Finishing | Cleaners & Restorers | Causes of Discoloration
Decks Should Be Finished For Optimal Performance:
Although cedar is a naturally durable wood ideal for decks, its performance is
enhanced when protected by an appropriate finish. Decks have full exposure
to sun and rain, which greatly accelerates the weathering process. In fact, so
aggressive are the effects of weather extremes in some areas of the country
that a deck may need cleaning, restoring and refinishing as frequently as
every two to five years depending upon the finish used. Decks should never
be allowed to weather before finishing.The simplest, but most labor-intensive,
finish to maintain on a cedar deck is a water-repellent preservative, which may
have to be applied annually. The next easiest is a semi-transparent oil-based
stain. Both types of finishes are extremely effective in stopping the absorption
of water and are recommended. It is important to ensure that the product has
been specifically formulated to withstand the abrasive effects of foot traffic.
Oil and latex solid-color stains, (also called heavy-bodied or opaque stains),
paints, and other film-forming finishes are not recommended.
Semi-transparent stains are pigmented finishes. The pigments provide color
and some ultraviolet protection and greatly increase the durability of the finish.
Apply finishes the full length of only two or three boards at a time to avoid lap
marks. Do not apply more stain than the cedar will absorb because the excess
stain will appear as a shiny area on the surface. For extra protection against

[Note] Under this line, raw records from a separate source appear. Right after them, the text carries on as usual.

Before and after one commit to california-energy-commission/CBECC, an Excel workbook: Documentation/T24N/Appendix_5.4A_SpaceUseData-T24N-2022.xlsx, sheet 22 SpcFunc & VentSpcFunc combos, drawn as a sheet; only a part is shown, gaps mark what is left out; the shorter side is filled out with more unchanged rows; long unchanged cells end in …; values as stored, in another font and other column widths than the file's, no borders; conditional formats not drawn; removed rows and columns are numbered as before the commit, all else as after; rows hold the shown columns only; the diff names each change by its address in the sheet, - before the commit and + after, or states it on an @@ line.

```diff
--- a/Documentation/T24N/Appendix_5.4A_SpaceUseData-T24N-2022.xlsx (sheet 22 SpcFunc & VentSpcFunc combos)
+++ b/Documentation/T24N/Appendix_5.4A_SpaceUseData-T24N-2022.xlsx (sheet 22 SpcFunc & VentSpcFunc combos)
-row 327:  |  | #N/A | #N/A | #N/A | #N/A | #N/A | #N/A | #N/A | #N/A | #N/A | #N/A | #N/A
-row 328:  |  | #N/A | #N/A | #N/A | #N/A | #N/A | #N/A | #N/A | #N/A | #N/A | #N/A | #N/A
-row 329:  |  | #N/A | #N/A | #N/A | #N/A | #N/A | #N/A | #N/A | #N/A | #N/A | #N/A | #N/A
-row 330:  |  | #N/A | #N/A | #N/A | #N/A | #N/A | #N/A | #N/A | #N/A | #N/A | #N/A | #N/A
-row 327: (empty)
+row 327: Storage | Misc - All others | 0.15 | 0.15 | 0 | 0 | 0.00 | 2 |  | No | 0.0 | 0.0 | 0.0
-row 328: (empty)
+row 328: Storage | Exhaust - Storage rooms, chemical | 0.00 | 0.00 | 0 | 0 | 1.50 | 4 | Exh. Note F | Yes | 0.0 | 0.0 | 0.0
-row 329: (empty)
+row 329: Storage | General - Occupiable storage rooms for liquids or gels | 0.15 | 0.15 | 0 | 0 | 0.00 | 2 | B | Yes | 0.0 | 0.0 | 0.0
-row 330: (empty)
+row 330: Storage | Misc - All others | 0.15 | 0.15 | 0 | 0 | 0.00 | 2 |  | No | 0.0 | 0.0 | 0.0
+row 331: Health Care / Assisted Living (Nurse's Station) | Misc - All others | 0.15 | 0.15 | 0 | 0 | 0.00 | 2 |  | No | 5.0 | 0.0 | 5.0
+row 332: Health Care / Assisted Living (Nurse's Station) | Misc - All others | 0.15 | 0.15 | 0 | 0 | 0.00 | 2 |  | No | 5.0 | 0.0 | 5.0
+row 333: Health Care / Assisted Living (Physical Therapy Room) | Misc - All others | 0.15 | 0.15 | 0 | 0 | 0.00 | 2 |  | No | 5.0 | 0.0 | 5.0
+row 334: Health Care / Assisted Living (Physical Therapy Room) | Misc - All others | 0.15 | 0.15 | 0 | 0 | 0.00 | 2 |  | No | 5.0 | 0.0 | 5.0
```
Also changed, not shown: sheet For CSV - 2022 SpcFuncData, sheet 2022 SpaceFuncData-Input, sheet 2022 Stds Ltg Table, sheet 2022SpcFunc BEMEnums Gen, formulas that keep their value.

mildew, an annual or even semi-annual application of a water-repellent
preservative formulated with a mildewcide may be effective.
If there is uncertainty over whether to use a water-repellent preservative or a
stain, first apply a water-repellent preservative. It is possible to switch to a
semi-transparent stain when the deck needs to be refinished. Even if the deck
has been maintained with a water-repellent preservative for many years, an
oil-based semi-transparent stain will perform satisfactorily.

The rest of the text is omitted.